EE 321 Lab
Lab 9: BIPOLAR JUNCTION TRANSISTORS, Part II
Prelab for Lab 9

In this lab we will In this lab we will investigate a bipolar junction transistor (BJT) amplifier and emitter follower.

The amplifier circuit of last week's lab is impractical because the bias or operating point depends on the beta of the transistor. The following bias technique controls the voltage across RE and hence the emitter current IE (Example 4.7).

1. Construct the circuit in Figure 1 and measure the d.c. bias voltages at the base, emitter and collector. From your measurements, determine VBE, VBC. Is the transistor biased in its active mode? What are the d.c. (Q `quiescent') values of IC, IE? 2) Apply a triangle wave to the input and measure the voltage gain. Is the gain close to that found in the prelab?

3) The voltage gain can be increased by decreasing RE. Reduce RE to zero for signal frequencies by `bypassing' it with a large capacitor (100 uF) in parallel with RE. (Be sure to observe the correct polarity of the electrolytic capacitor.) Reduce the input amplitude and look at the output waveform.

Further reduce the input amplitude until the output is approximately linear and measure the gain. The gain has been increased to the large values, but at what expense?

The Emitter Follower Amplifier

4) When the input signal is applied to the base and the output is taken at the emitter, Figuure 2, the amplifier is called an `emitter follower'. This is because the emitter voltage `follows' the base voltage. Emitter follower amplifiers are useful because they have a high input impedance and a low output impedance. They amplify the signal power by increasing its current, and are therefore sometimes called a `current booster'.

Construct the circuit in Figure 2.

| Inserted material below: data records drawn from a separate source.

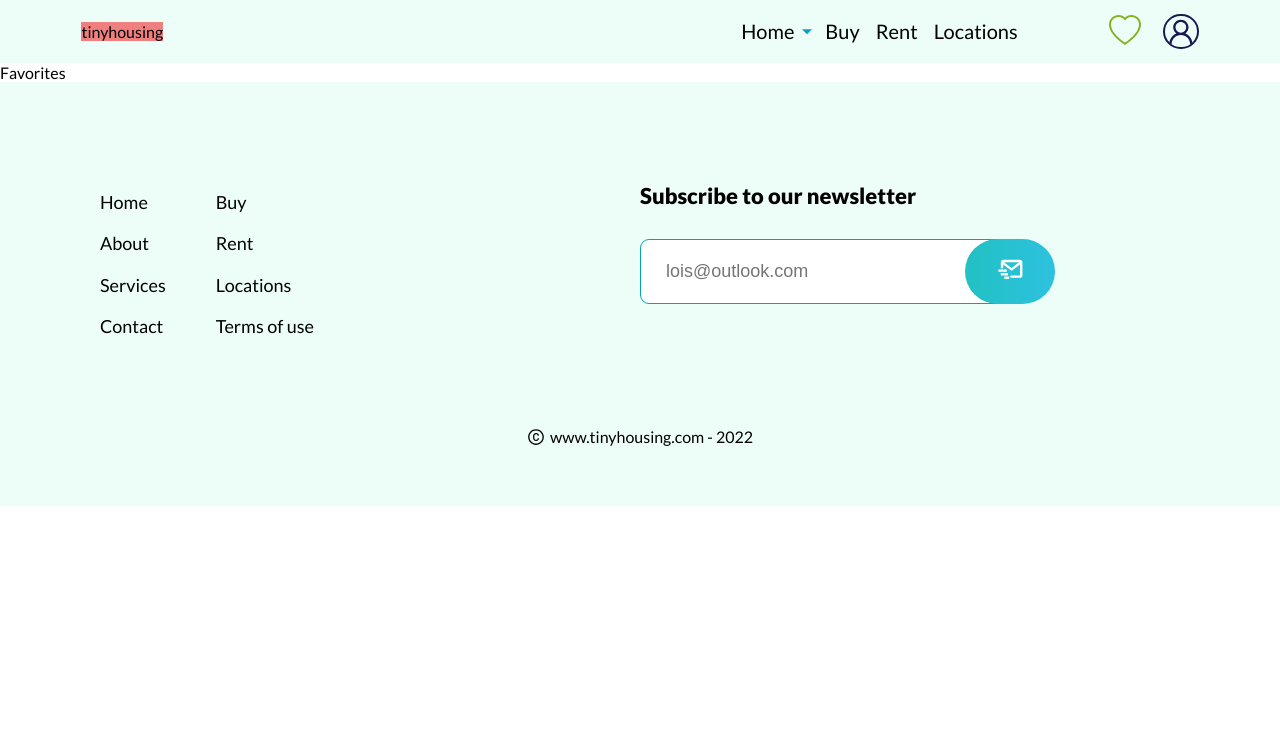
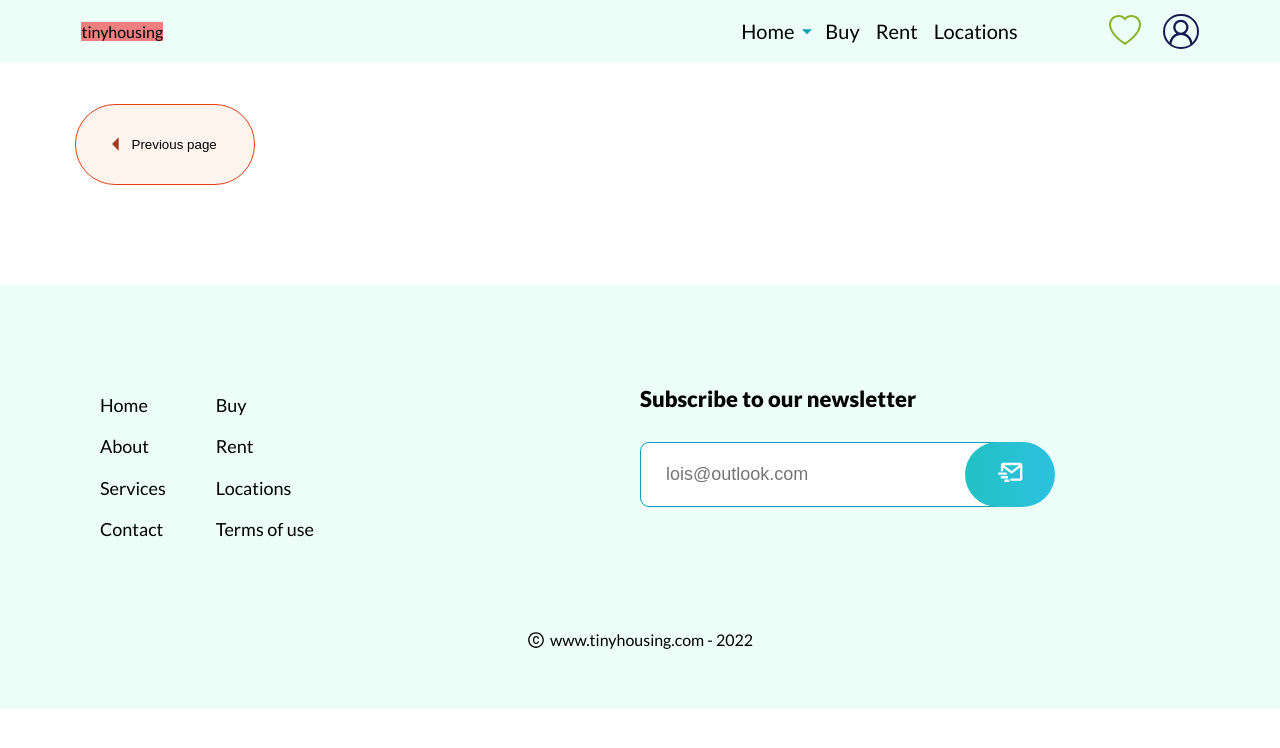
Before and after one commit to moisens/tiny-is-the-new-big, a React (Vite) app in the folder frontend/: page /favorites in a window 1280 px wide. Shown: the top 748 px of the page. Built offline with nearby package versions, Linux system fonts and the light colour scheme.

Commit message:
added favorite component on Favorites page

```diff
--- /dev/null
+++ b/frontend/src/components/favorites/FavoriteComponent.tsx
@@ -0,0 +1,19 @@
+import "./favorite.scss";
+import Button from "../button/Button";
+import { MdOutlineArrowLeft } from "react-icons/md"
+
+
+
+const FavoriteComponent = () => {
+  return (
+    <header className="favorite__header">
+      <Button as="button" className="favorite__button" handleClick={() => console.log("clicked")
+      } >
+        <MdOutlineArrowLeft size="2rem" color="#A23B24" />
+        Previous page
+      </Button>
+    </header>
+  )
+}
+
+export default FavoriteComponent;
--- /dev/null
+++ b/frontend/src/components/favorites/favorite.scss
@@ -0,0 +1,20 @@
+.favorite__header {
+  //background-color: rgb(247, 69, 69);
+  max-width: 100%;
+  height: auto;
+  display: grid;
+  grid-template-columns: 1fr;
+  grid-column: span 12;
+  padding: 41px 0px 100px 75px;
+}
+
+.favorite__button {
+  width: 180px;
+  padding: 23.5px;
+  border: solid 0.4px #e03e18;
+  border-radius: 40px;
+  display: flex;
+  justify-content: flex-start;
+  align-items: center;
+  background-color: #fdf5ed;
+}
--- a/frontend/src/pages/Favorites.tsx
+++ b/frontend/src/pages/Favorites.tsx
@@ -1,8 +1,11 @@
-
+import "../components/home/home.scss";
+import FavoriteComponent from "../components/favorites/FavoriteComponent";
 
 const Favorites = () => {
   return (
-    <div>Favorites</div>
+    <div className="home-container">
+      <FavoriteComponent />
+    </div>
   )
 }
 
```
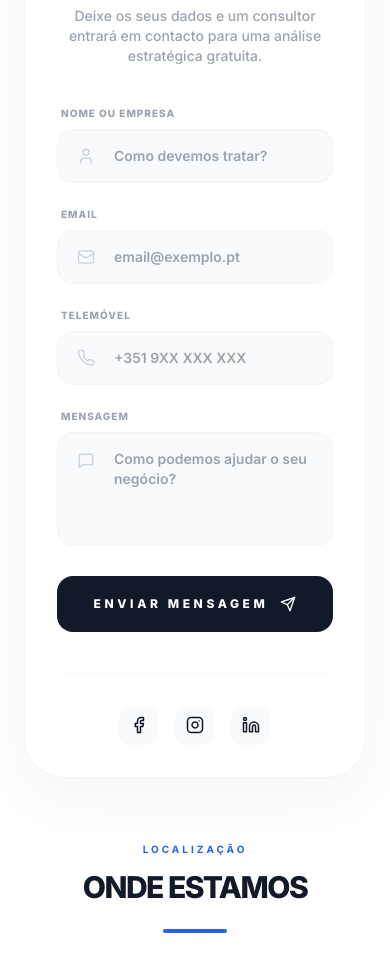
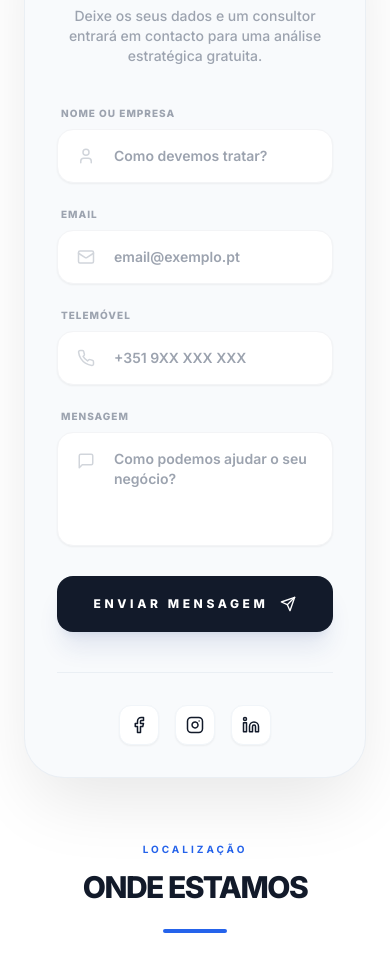
Before and after one commit to ramosmatt89/CS-Consulting, a React (Vite) app: page / in a window 390 px wide. Shown: the part 9340-10312 px from the top of the page. Built offline with nearby package versions, Linux system fonts and the light colour scheme.

Commit message:
feat: Refine contact form and map component styles
Updates the visual appearance and styling of the contact form and map components. This includes subtle changes to background colors, shadow depths, border colors, and input field styling for a more polished and modern look.

```diff
--- a/components/ContactMap.tsx
+++ b/components/ContactMap.tsx
@@ -13,7 +13,7 @@ const ContactMap: React.FC = () => {
               Desktop (lg+): Aparece depois (lg:order-2)
           */}
           <div className="lg:w-7/12 xl:w-8/12 order-1 lg:order-2">
-            <div className="bg-white rounded-[2.5rem] md:rounded-[3rem] p-8 md:p-12 xl:p-16 shadow-[0_20px_60px_rgba(0,0,0,0.04)] border border-gray-100 relative z-10">
+            <div className="bg-slate-50 rounded-[2.5rem] md:rounded-[3rem] p-8 md:p-12 xl:p-16 shadow-[0_30px_70px_-10px_rgba(0,0,0,0.1)] border border-slate-200/60 relative z-10">
               <div className="mb-10 text-center lg:text-left">
                 <span className="text-blue-600 font-black text-[10px] uppercase tracking-[0.4em] mb-4 block">Contacto Prioritário</span>
                 <h3 className="text-3xl md:text-4xl font-black text-[#121a2a] uppercase tracking-tighter mb-4">FALE <span className="text-blue-600">CONNOSCO</span></h3>
@@ -28,7 +28,7 @@ const ContactMap: React.FC = () => {
                     <input
                       type="text"
                       placeholder="Como devemos tratar?"
-                      className="w-full pl-14 pr-6 py-4 bg-gray-50 border border-gray-100 rounded-2xl focus:bg-white focus:border-blue-600 outline-none transition-all text-sm font-semibold text-[#121a2a]"
+                      className="w-full pl-14 pr-6 py-4 bg-white border border-gray-100 rounded-2xl focus:border-blue-600 outline-none transition-all text-sm font-semibold text-[#121a2a] shadow-sm"
                       required
                     />
                   </div>
@@ -42,7 +42,7 @@ const ContactMap: React.FC = () => {
                       <input
                         type="email"
                         placeholder="email@exemplo.pt"
-                        className="w-full pl-14 pr-6 py-4 bg-gray-50 border border-gray-100 rounded-2xl focus:bg-white focus:border-blue-600 outline-none transition-all text-sm font-semibold text-[#121a2a]"
+                        className="w-full pl-14 pr-6 py-4 bg-white border border-gray-100 rounded-2xl focus:border-blue-600 outline-none transition-all text-sm font-semibold text-[#121a2a] shadow-sm"
                         required
                       />
                     </div>
@@ -55,7 +55,7 @@ const ContactMap: React.FC = () => {
                       <input
                         type="tel"
                         placeholder="+351 9XX XXX XXX"
-                        className="w-full pl-14 pr-6 py-4 bg-gray-50 border border-gray-100 rounded-2xl focus:bg-white focus:border-blue-600 outline-none transition-all text-sm font-semibold text-[#121a2a]"
+                        className="w-full pl-14 pr-6 py-4 bg-white border border-gray-100 rounded-2xl focus:border-blue-600 outline-none transition-all text-sm font-semibold text-[#121a2a] shadow-sm"
                         required
                       />
                     </div>
@@ -69,23 +69,23 @@ const ContactMap: React.FC = () => {
                     <textarea
                       rows={4}
                       placeholder="Como podemos ajudar o seu negócio?"
-                      className="w-full pl-14 pr-6 py-4 bg-gray-50 border border-gray-100 rounded-2xl focus:bg-white focus:border-blue-600 outline-none transition-all resize-none text-sm font-semibold text-[#121a2a]"
+                      className="w-full pl-14 pr-6 py-4 bg-white border border-gray-100 rounded-2xl focus:border-blue-600 outline-none transition-all resize-none text-sm font-semibold text-[#121a2a] shadow-sm"
                     ></textarea>
                   </div>
                 </div>
 
                 <button
                   type="submit"
-                  className="group/btn w-full bg-[#121a2a] text-white py-5 rounded-2xl font-black text-xs uppercase tracking-[0.3em] hover:bg-blue-600 transition-all active:scale-[0.98] flex items-center justify-center gap-3"
+                  className="group/btn w-full bg-[#121a2a] text-white py-5 rounded-2xl font-black text-xs uppercase tracking-[0.3em] hover:bg-blue-600 transition-all active:scale-[0.98] flex items-center justify-center gap-3 shadow-xl shadow-blue-900/10"
                 >
                   ENVIAR MENSAGEM
                   <Send size={16} className="group-hover/btn:translate-x-1 group-hover/btn:-translate-y-1 transition-transform" />
                 </button>
               </form>
 
-              <div className="mt-10 flex gap-4 justify-center md:justify-start pt-8 border-t border-gray-50">
+              <div className="mt-10 flex gap-4 justify-center md:justify-start pt-8 border-t border-slate-200/60">
                 {[Facebook, Instagram, Linkedin].map((Icon, i) => (
-                  <a key={i} href="#" className="w-10 h-10 bg-gray-50 rounded-xl flex items-center justify-center text-[#121a2a] hover:bg-[#121a2a] hover:text-white transition-all">
+                  <a key={i} href="#" className="w-10 h-10 bg-white rounded-xl flex items-center justify-center text-[#121a2a] hover:bg-[#121a2a] hover:text-white transition-all border border-slate-100 shadow-sm">
                     <Icon size={18} />
                   </a>
                 ))}
```
Also changed, not shown: components/ContactForm.tsx (+6 -6 lines).
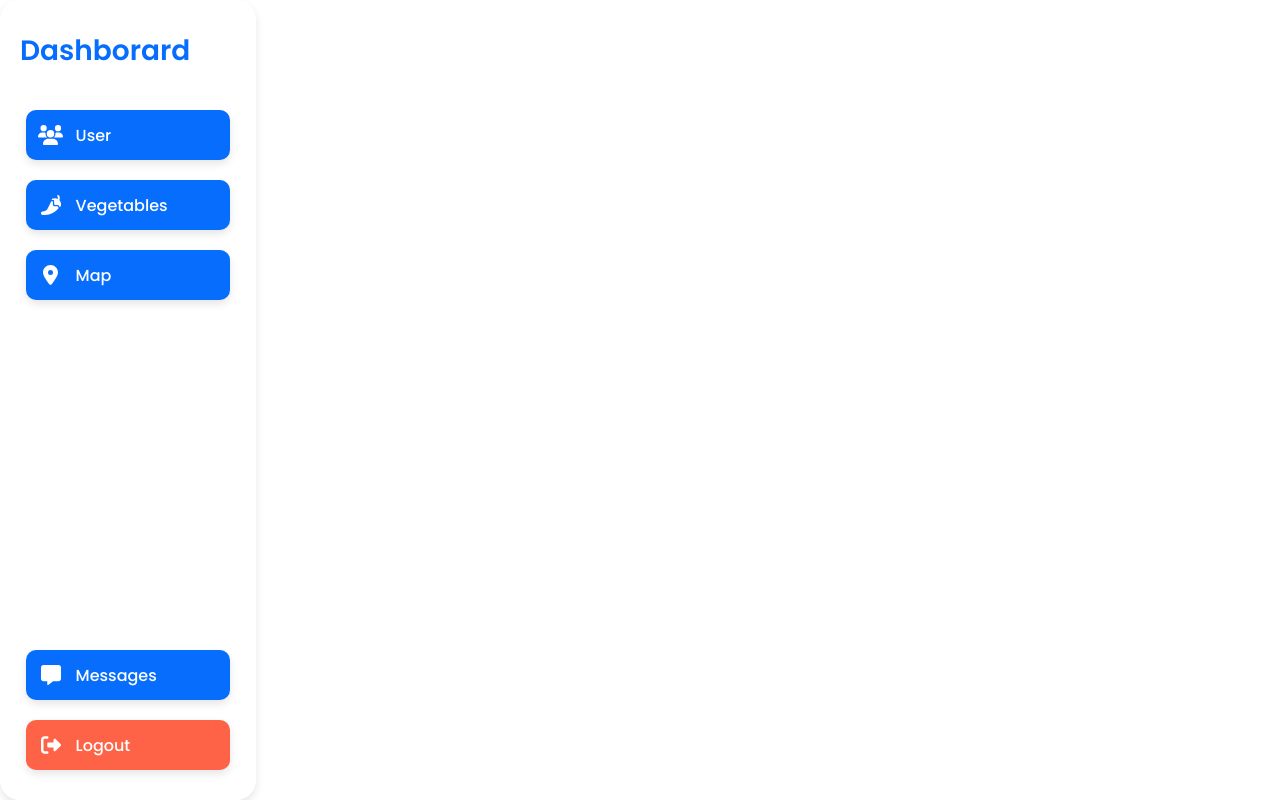
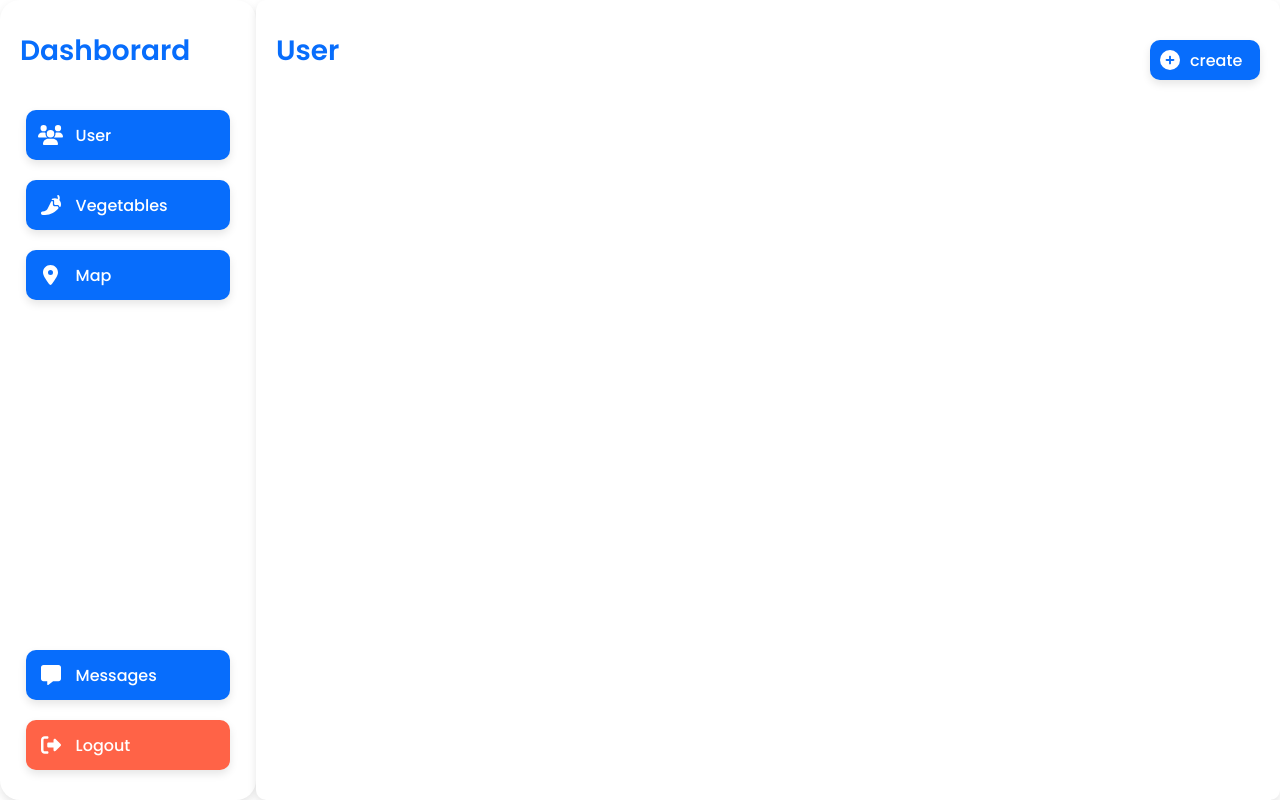
Before and after one commit to anirudh-mk/agriculture-automation-using-iot-frontend-web, a React (Vite) app: page / in a window 1280 px wide. Built offline with nearby package versions, Linux system fonts and the light colour scheme.

Commit message:
feat(screens/DashboardScreen):UserDetailsCard added

```diff
--- a/screens/DashborardScree/DashboardScreen.jsx
+++ b/screens/DashborardScree/DashboardScreen.jsx
@@ -2,6 +2,7 @@ import React from "react";
 import "./DashboardScreen.css";
 
 import SideNavigationBar from "../../components/SideNavigationBar/SideNavigationBar";
+import UserDetailsCard from "../../components/UserDetailsCard/UserDetailsCard";
 
 function DashboardScreen() {
   return (
@@ -9,7 +10,9 @@ function DashboardScreen() {
       <div className="dashboardScreenSideContainer">
         <SideNavigationBar />
       </div>
-      <div className="dashboardScreenDetailsContainer"></div>
+      <div className="dashboardScreenDetailsContainer">
+        <UserDetailsCard />
+      </div>
     </div>
   );
 }
```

• With zero (ground input) or small input signal, measure and note the d.c. bias voltages.
• With an input, measure the voltage gain (magnitude and sign).
• The dynamic range of the output is the largest that it can be without saturating or cliping. Measure the dynamic range of the output voltage (decrease the supply voltages to +-12 and measure both vout limits). What causes the output to limit in each case (when is the transistor saturated, active, cutoff)?
• What would happen to vout if the emitter resistor were connected to ground instead of -15V? Try it. What does this mean.
5) Measure Zin at the base of the transistor in the following way.
• Increase the source resistance RS until vout is reduced by about 1/2 (or by some other value).
• Sketch the equivalent circuit (use an equivalent circuit of an amplifier from Ch 1, not the transistor model) and compute Zin from your measurement.
• From the theoretical result that Zin = ( beta + 1) [re + RE ] and re=alpha/gm, estimate the beta of your transistor.
6) Simulate a signal of 10 k Ohms source resistance by setting RS = 10 k Ohms (see Figure 3). Measure the output impedance Zout by loading the output with about 220 Ohms resistance. Use a d.c. blocking capacitor as shown to prevent the load from changing the bias voltages. Ensure that the capacitive impedance is small compared to 220 Ohms by working at a signal frequency of about 10 kHz. Decrease the input until the output is not clipped. Sketch an equivalent circuit for the amplifier output and compute Zout from your measurement. Compare with the theoretical value Zout = [re + RS /( beta + 1)] || RE. How much output voltage would you have gotten by connecting RL directly to the source (RS is part of the source)? What does this show?

7) EXTRA CREDIT. In the emitter follower (Figure 3) replace the transistor by two transistors connected in a Darlington configuration, (Figure 4): What is the effective beta of this `super beta' transistor?   Measure Zin and Zout of the follower now?